» **PROMPT**
What lines in the records include the string "assignments"? Return each one.

----

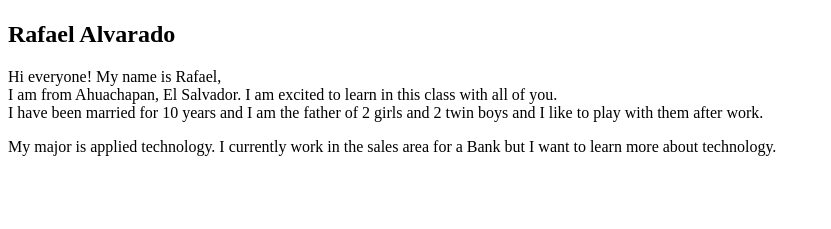
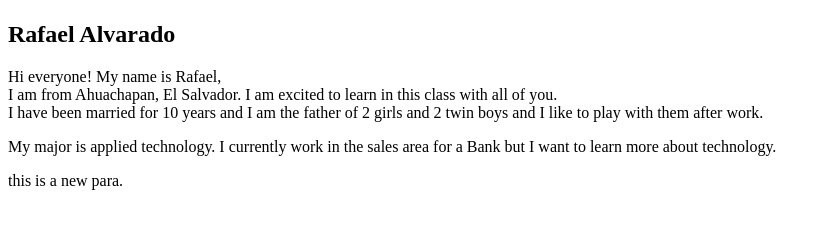
Before and after one commit to AlexanderTWINS/wdd130, a plain HTML site: page aboutme/index.html in a window 1280 px wide. Shown: the part 483-712 px from the top of the page, without its empty margins (0-831 px from the left). Drawn offline with Linux system fonts and the light colour scheme.

Commit message:
adding a paragraph

```diff
--- a/aboutme/index.html
+++ b/aboutme/index.html
@@ -13,6 +13,6 @@
      <p>Hi everyone! My name is Rafael,<br />I am from Ahuachapan, El Salvador. I am excited to learn in this class with all of you. <br />
        I have been married for 10 years and I am the father of 2 girls and 2 twin boys and I like to play with them after work.</p>
        <p>My major is applied technology. I currently work in the sales area for a Bank but I want to learn more about technology. </p>
-      <p></p>
+      <p>this is a new para.</p>
 </body>
 </html>
```
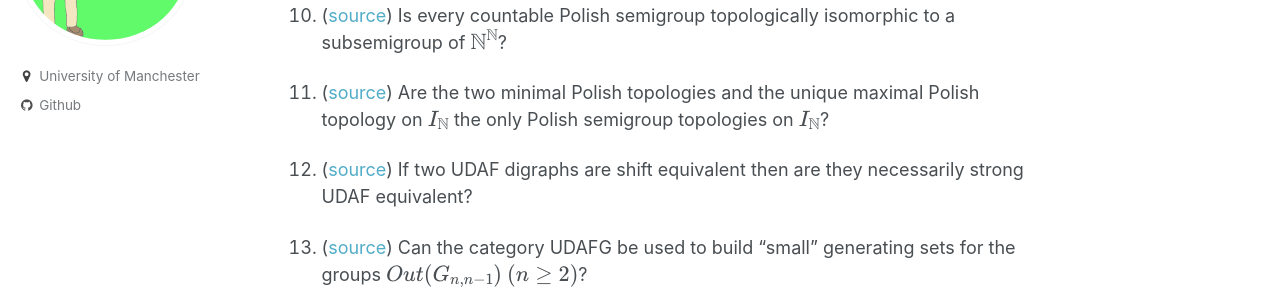
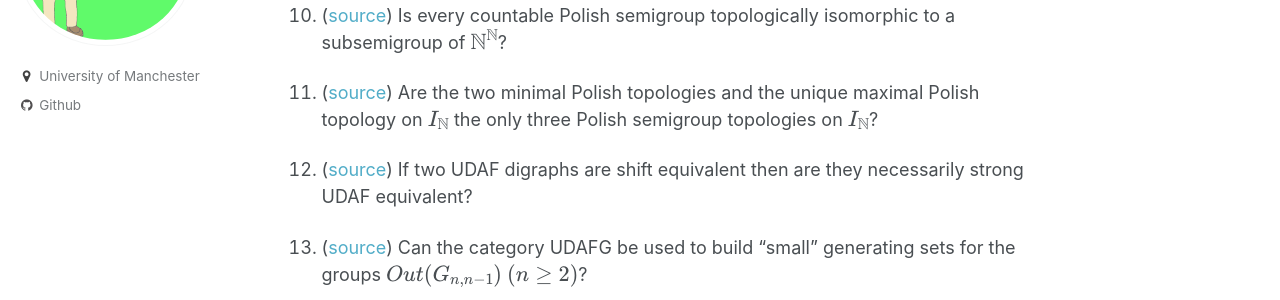
Before and after one commit to le27/L-Elliott, a Jekyll site: the page built from _pages/questions.md, in a window 1280 px wide and 900 px high, scrolled down 832 px. Shown: the part 151-451 px from the top of the window. Built offline with Jekyll 4.4.1, drawn with Linux system fonts in a browser that asks for light colours; formulas are drawn with MathJax 3.

Commit message:
Update questions.md

```diff
--- a/_pages/questions.md
+++ b/_pages/questions.md
@@ -38,7 +38,7 @@ continuity with respect to the class of second countable groups?
 
 1. ([source](https://arxiv.org/pdf/1912.07029)) Is every countable Polish semigroup topologically isomorphic to a subsemigroup of $\mathbb{N}^{\mathbb{N}}$?
 
-1. ([source](https://arxiv.org/pdf/1912.07029)) Are the two minimal Polish topologies and the unique maximal Polish topology on $I_{\mathbb{N}}$ the only Polish semigroup topologies on $I_{\mathbb{N}}$?
+1. ([source](https://arxiv.org/pdf/1912.07029)) Are the two minimal Polish topologies and the unique maximal Polish topology on $I_{\mathbb{N}}$ the only three Polish semigroup topologies on $I_{\mathbb{N}}$?
 
 1. ([source](https://arxiv.org/pdf/2112.13359))
  If two UDAF digraphs are shift equivalent then are they necessarily
```
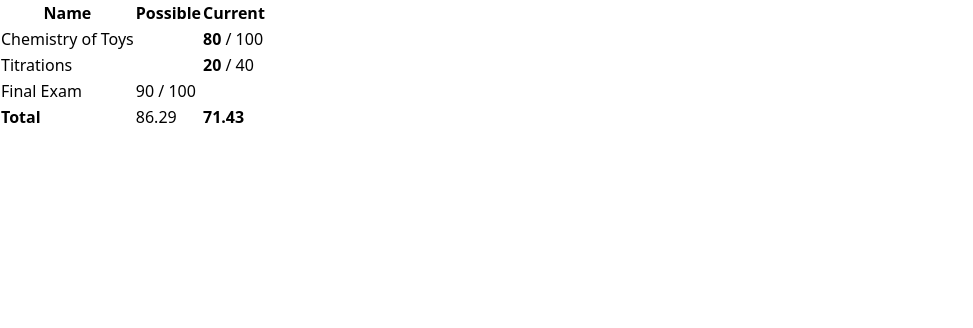
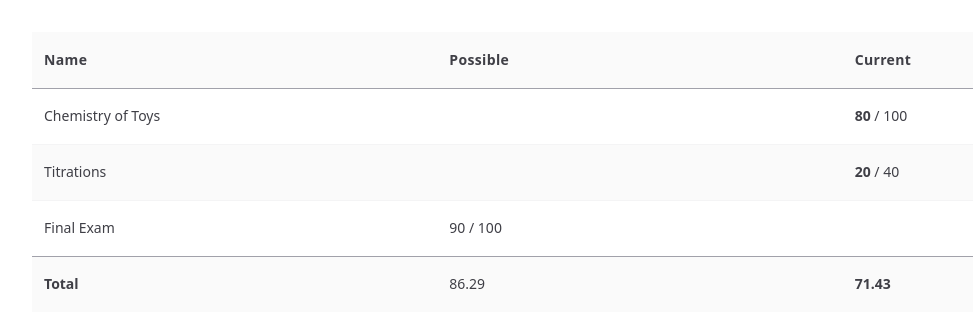
Before and after one commit to haydenheroux/svelte-canvas, a Svelte app: page / in a window 1280 px wide. Shown: the top 328 px of the page, without its empty margins (0-973 px from the left). Built offline with nearby package versions, Linux system fonts and the light colour scheme.

Commit message:
feat(css): Style AssignmentTable component.

```diff
--- a/src/App.svelte
+++ b/src/App.svelte
@@ -2,6 +2,6 @@
 	import AssignmentTable from "./components/AssignmentTable.svelte"
 </script>
 
-<main>
+<main class="flex flex-col w-full h-full p-8">
 	<AssignmentTable/>
 </main>
--- a/src/components/AssignmentTable.svelte
+++ b/src/components/AssignmentTable.svelte
@@ -5,35 +5,35 @@
 	let editing = null;
 </script>
 
-<table>
+<table class="w-full table-fixed">
 	<thead>
-		<tr>
-			<th>Name</th>
-			<th>Possible</th>
-			<th>Current</th>
+		<tr class="h-14 border-b border-gray-400 bg-gray-50">
+			<th class="p-3 text-sm font-semibold tracking-wide text-left text-gray-700">Name</th>
+			<th class="w-30 p-3 text-sm font-semibold tracking-wide text-left text-gray-700">Possible</th>
+			<th class="w-30 p-3 text-sm font-semibold tracking-wide text-left text-gray-700">Current</th>
 		</tr>
 	</thead>
 	<tbody>
 		{#each $assignments as assignment, index}
-			<tr>
-				<td>{assignment.name}</td>
+			<tr class="h-14 border-b border-gray-100 {index == $assignments.length - 1 ? "border-none" : ""} {index % 2 == 0 ? "bg-white" : "bg-gray-50"}">
+				<td class="p-3 text-sm text-gray-700">{assignment.name}</td>
 				{#if assignment.current != null}
-					<td></td>
-					<td><b>{assignment.current}</b> / {assignment.max}</td>
+					<td class="p-3 text-sm text-gray-700"></td>
+					<td class="p-3 text-sm text-gray-700"><b>{assignment.current}</b> / {assignment.max}</td>
 				{:else}
 					{#if editing == index}
-						<td><input min=0 type="number" on:blur={() => {editing = null}} bind:value={assignment.possible}/> / {assignment.max}</td>
+						<td class="p-3 text-sm text-gray-700"><input class="w-16 md:w-24 p-1 border border-solid border-gray-400 rounded-md" min=0 type="number" on:blur={() => {editing = null}} bind:value={assignment.possible}/> / {assignment.max}</td>
 					{:else}
-						<td on:click={() => {editing = index}}>{assignment.possible} / {assignment.max}</td>
+						<td class="p-3 text-sm text-gray-700" on:click={() => {editing = index}}>{assignment.possible} / {assignment.max}</td>
 					{/if}
-					<td></td>
+					<td class="p-3 text-sm text-gray-700"></td>
 				{/if}
 			</tr>
 		{/each}
-		<tr>
-			<td><b>Total</b></td>
-			<td>{calculatePossibleGrade($assignments).toFixed(2)}</td>
-			<td><b>{calculateGrade($assignments).toFixed(2)}</b></td>
+		<tr class="h-14 border-t border-gray-400 {$assignments.length % 2 == 0 ? "bg-white" : "bg-gray-50"}">
+			<td class="p-3 text-sm text-gray-700"><b>Total</b></td>
+			<td class="p-3 text-sm text-gray-700">{calculatePossibleGrade($assignments).toFixed(2)}</td>
+			<td class="p-3 text-sm text-gray-700"><b>{calculateGrade($assignments).toFixed(2)}</b></td>
 		</tr>
 	</tbody>
 </table>
--- a/tailwind.config.js
+++ b/tailwind.config.js
@@ -1,8 +1,17 @@
+const colors = require("tailwindcss/colors");
+
 module.exports = {
 	purge: [],
 	darkMode: false, // or 'media' or 'class'
 	theme: {
-		extend: {},
+		colors: {
+			transparent: "transparent",
+			current: "currentColor",
+			black: colors.black,
+			white: colors.white,
+			// have to use this for compat, == slate
+			gray: colors.gray,
+		}
 	},
 	variants: {
 		extend: {},
```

----

» **RESULT BELOW**
 		{#each $assignments as assignment, index}
+			<tr class="h-14 border-b border-gray-100 {index == $assignments.length - 1 ? "border-none" : ""} {index % 2 == 0 ? "bg-white" : "bg-gray-50"}">
-			<td>{calculatePossibleGrade($assignments).toFixed(2)}</td>
-			<td><b>{calculateGrade($assignments).toFixed(2)}</b></td>
+		<tr class="h-14 border-t border-gray-400 {$assignments.length % 2 == 0 ? "bg-white" : "bg-gray-50"}">
+			<td class="p-3 text-sm text-gray-700">{calculatePossibleGrade($assignments).toFixed(2)}</td>
+			<td class="p-3 text-sm text-gray-700"><b>{calculateGrade($assignments).toFixed(2)}</b></td>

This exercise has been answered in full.